The Las Flores Adobe National Historic Landmark, located 14 miles north of the Santa Margarita Ranch House, dates from 1864 when the Forster family gave it to their son as a wedding present. The Las Flores Adobe is an excellent example of California “Monterey style” architecture, and is a registered National Historic Landmark.
In 1882, the property was leased to the family of Jane Magee (known as the “Bean Queen”), who raised lima beans on the surrounding coastal plane. When the Marine Corps purchased the land in 1942, Jane was concerned about losing her home but President Roosevelt promised her that the family could live on the site for as long as the then-current generation survived. Jane’s descendants lived in the Adobe until 1967, at which time the house became vacant.

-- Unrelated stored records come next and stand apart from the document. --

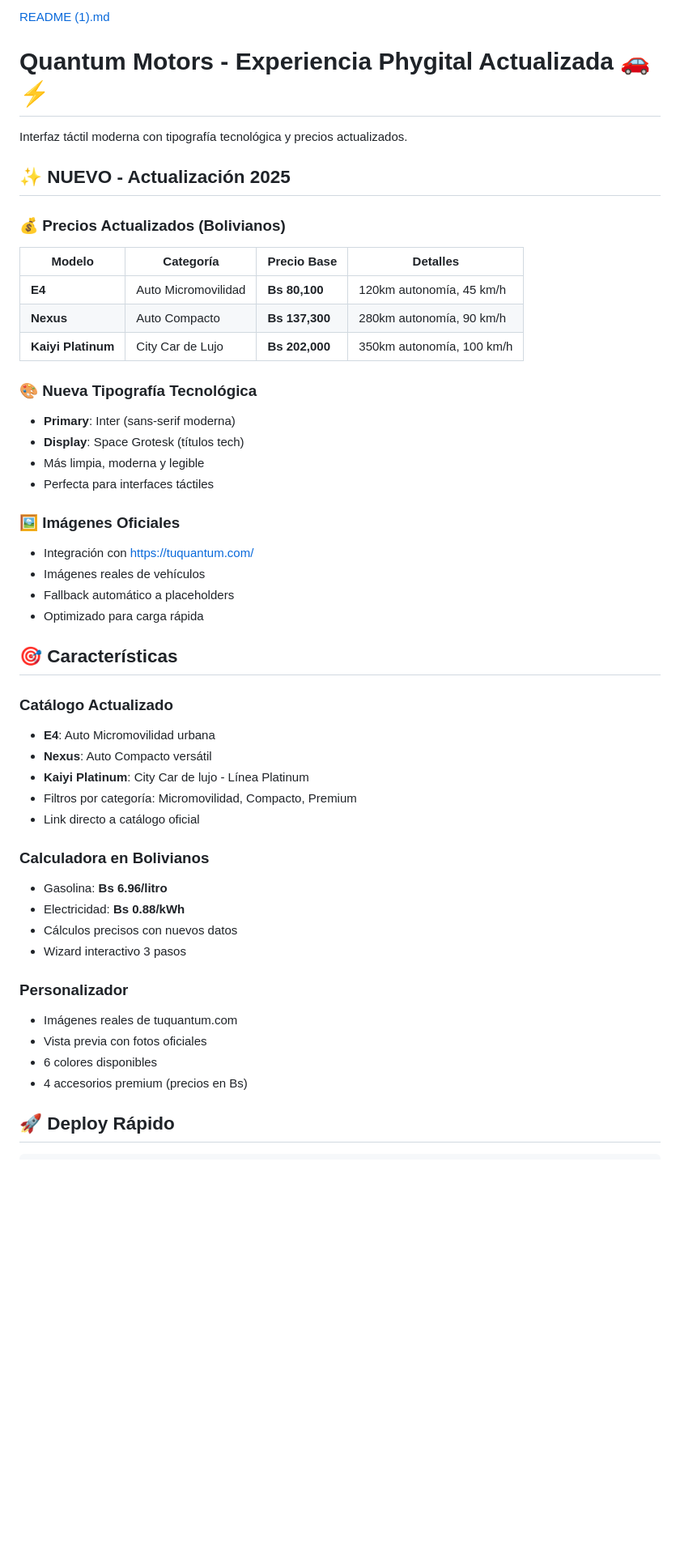
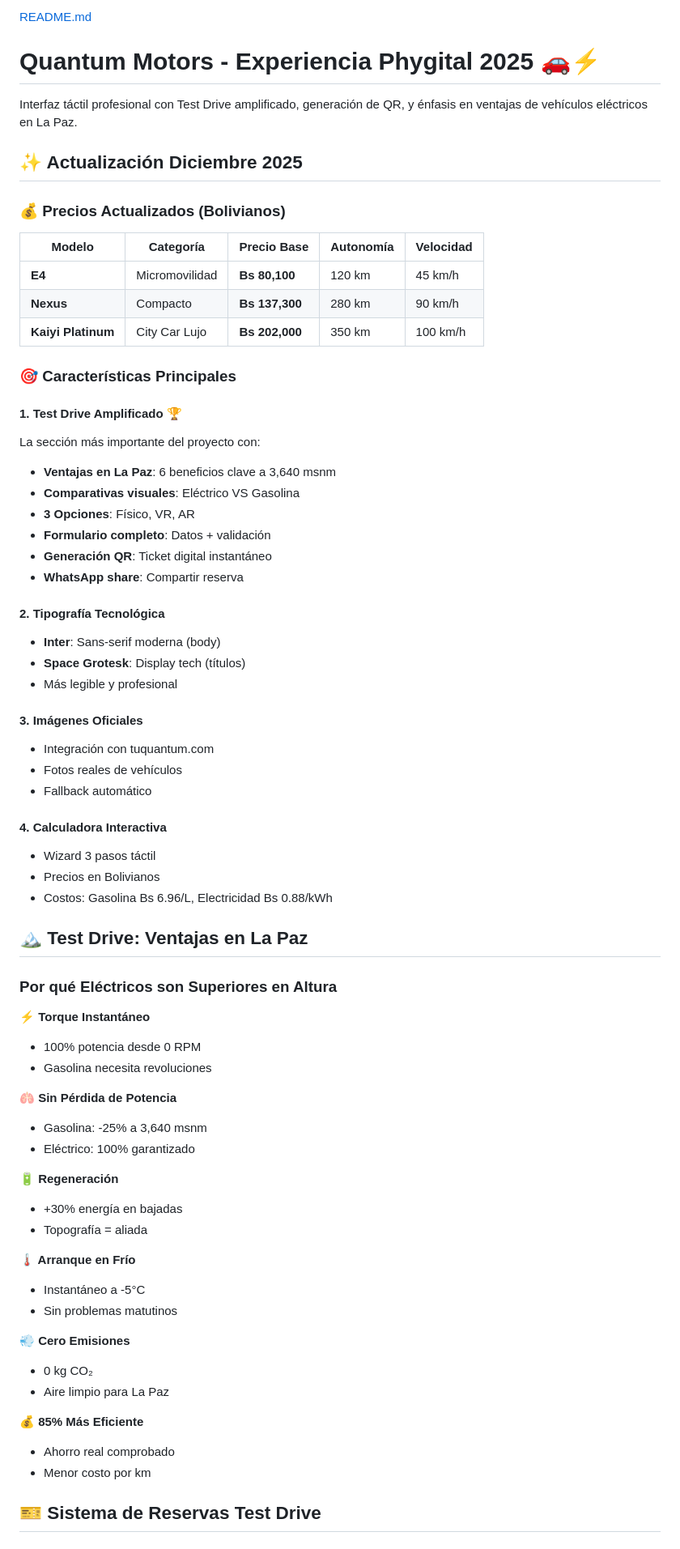
Before and after one commit to phygitalquantum/Quantum-Motors---Experiencia-Phygital, a Markdown page: README.md, the part around one of its changes. Shown at 81% size. GitHub-like rendering; blank space fills up the shorter version.

Commit message:
Update README.md Test y Diagrama

```diff
--- a/README.md
+++ b/README.md
@@ -1,49 +1,71 @@
-[README (1).md](https://github.com/user-attachments/files/24276922/README.1.md)
-# Quantum Motors - Experiencia Phygital Actualizada 🚗⚡
+[README.md](https://github.com/user-attachments/files/24276966/README.md)
+# Quantum Motors - Experiencia Phygital 2025 🚗⚡
 
-Interfaz táctil moderna con tipografía tecnológica y precios actualizados.
+Interfaz táctil profesional con Test Drive amplificado, generación de QR, y énfasis en ventajas de vehículos eléctricos en La Paz.
 
-## ✨ NUEVO - Actualización 2025
+## ✨ Actualización Diciembre 2025
 
 ### 💰 Precios Actualizados (Bolivianos)
 
-| Modelo | Categoría | Precio Base | Detalles |
-|--------|-----------|-------------|----------|
-| **E4** | Auto Micromovilidad | **Bs 80,100** | 120km autonomía, 45 km/h |
-| **Nexus** | Auto Compacto | **Bs 137,300** | 280km autonomía, 90 km/h |
-| **Kaiyi Platinum** | City Car de Lujo | **Bs 202,000** | 350km autonomía, 100 km/h |
+| Modelo | Categoría | Precio Base | Autonomía | Velocidad |
+|--------|-----------|-------------|-----------|-----------|
+| **E4** | Micromovilidad | **Bs 80,100** | 120 km | 45 km/h |
+| **Nexus** | Compacto | **Bs 137,300** | 280 km | 90 km/h |
+| **Kaiyi Platinum** | City Car Lujo | **Bs 202,000** | 350 km | 100 km/h |
 
-### 🎨 Nueva Tipografía Tecnológica
-- **Primary**: Inter (sans-serif moderna)
-- **Display**: Space Grotesk (títulos tech)
-- Más limpia, moderna y legible
-- Perfecta para interfaces táctiles
+### 🎯 Características Principales
 
-### 🖼️ Imágenes Oficiales
-- Integración con https://tuquantum.com/
-- Imágenes reales de vehículos
-- Fallback automático a placeholders
-- Optimizado para carga rápida
+#### 1. **Test Drive Amplificado** 🏆
+La sección más importante del proyecto con:
+- **Ventajas en La Paz**: 6 beneficios clave a 3,640 msnm
+- **Comparativas visuales**: Eléctrico VS Gasolina
+- **3 Opciones**: Físico, VR, AR
+- **Formulario completo**: Datos + validación
+- **Generación QR**: Ticket digital instantáneo
+- **WhatsApp share**: Compartir reserva
 
-## 🎯 Características
+#### 2. **Tipografía Tecnológica**
+- **Inter**: Sans-serif moderna (body)
+- **Space Grotesk**: Display tech (títulos)
+- Más legible y profesional
 
-### Catálogo Actualizado
-- **E4**: Auto Micromovilidad urbana
-- **Nexus**: Auto Compacto versátil
-- **Kaiyi Platinum**: City Car de lujo - Línea Platinum
-- Filtros por categoría: Micromovilidad, Compacto, Premium
-- Link directo a catálogo oficial
+#### 3. **Imágenes Oficiales**
+- Integración con tuquantum.com
+- Fotos reales de vehículos
+- Fallback automático
 
-### Calculadora en Bolivianos
-- Gasolina: **Bs 6.96/litro**
-- Electricidad: **Bs 0.88/kWh**
-- Cálculos precisos con nuevos datos
-- Wizard interactivo 3 pasos
+#### 4. **Calculadora Interactiva**
+- Wizard 3 pasos táctil
+- Precios en Bolivianos
+- Costos: Gasolina Bs 6.96/L, Electricidad Bs 0.88/kWh
 
-### Personalizador
-- Imágenes reales de tuquantum.com
-- Vista previa con fotos oficiales
-- 6 colores disponibles
-- 4 accesorios premium (precios en Bs)
+## 🏔️ Test Drive: Ventajas en La Paz
 
-## 🚀 Deploy Rápido
+### Por qué Eléctricos son Superiores en Altura
+
+**⚡ Torque Instantáneo**
+- 100% potencia desde 0 RPM
+- Gasolina necesita revoluciones
+
+**🫁 Sin Pérdida de Potencia**
+- Gasolina: -25% a 3,640 msnm
+- Eléctrico: 100% garantizado
+
+**🔋 Regeneración**
+- +30% energía en bajadas
+- Topografía = aliada
+
+**🌡️ Arranque en Frío**
+- Instantáneo a -5°C
+- Sin problemas matutinos
+
+**💨 Cero Emisiones**
+- 0 kg CO₂
+- Aire limpio para La Paz
+
+**💰 85% Más Eficiente**
+- Ahorro real comprobado
+- Menor costo por km
+
+## 🎫 Sistema de Reservas Test Drive
+
```
Also changed, not shown: other parts of README.md (+197 -49 lines).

As with any vacant structure, time began to take its toll and the Adobe suffered significant deterioration. The Marine Corps, recognizing the deterioration of this historic structure, began an extensive restoration of the Las Flores Adobe in 2001, in conjunction with the National Park Service and the School of Engineering at the University of Vermont.
In 2008, the Camp Pendleton Historical Society (CPHS) adopted this restoration effort as a major fund raising project, and was pleased to gift a total of $28,000 to the Marine Corps for use in the Las Flores Adobe restoration in 2010 and 2011. The monetary gift included a $3,000 grant from San Diego County’s Community Enhancement Program and a $600 grant from the Camp Pendleton Officers’ Wives’ Club; both grants secured by applications from CPHS.
Furthermore, with an additional $3,000 grant from the same San Diego County program, CPHS contracted with a local company for the fabrication and installation of mounting frames for historic information panels now on display at the Las Flores Adobe National Historic Landmark site.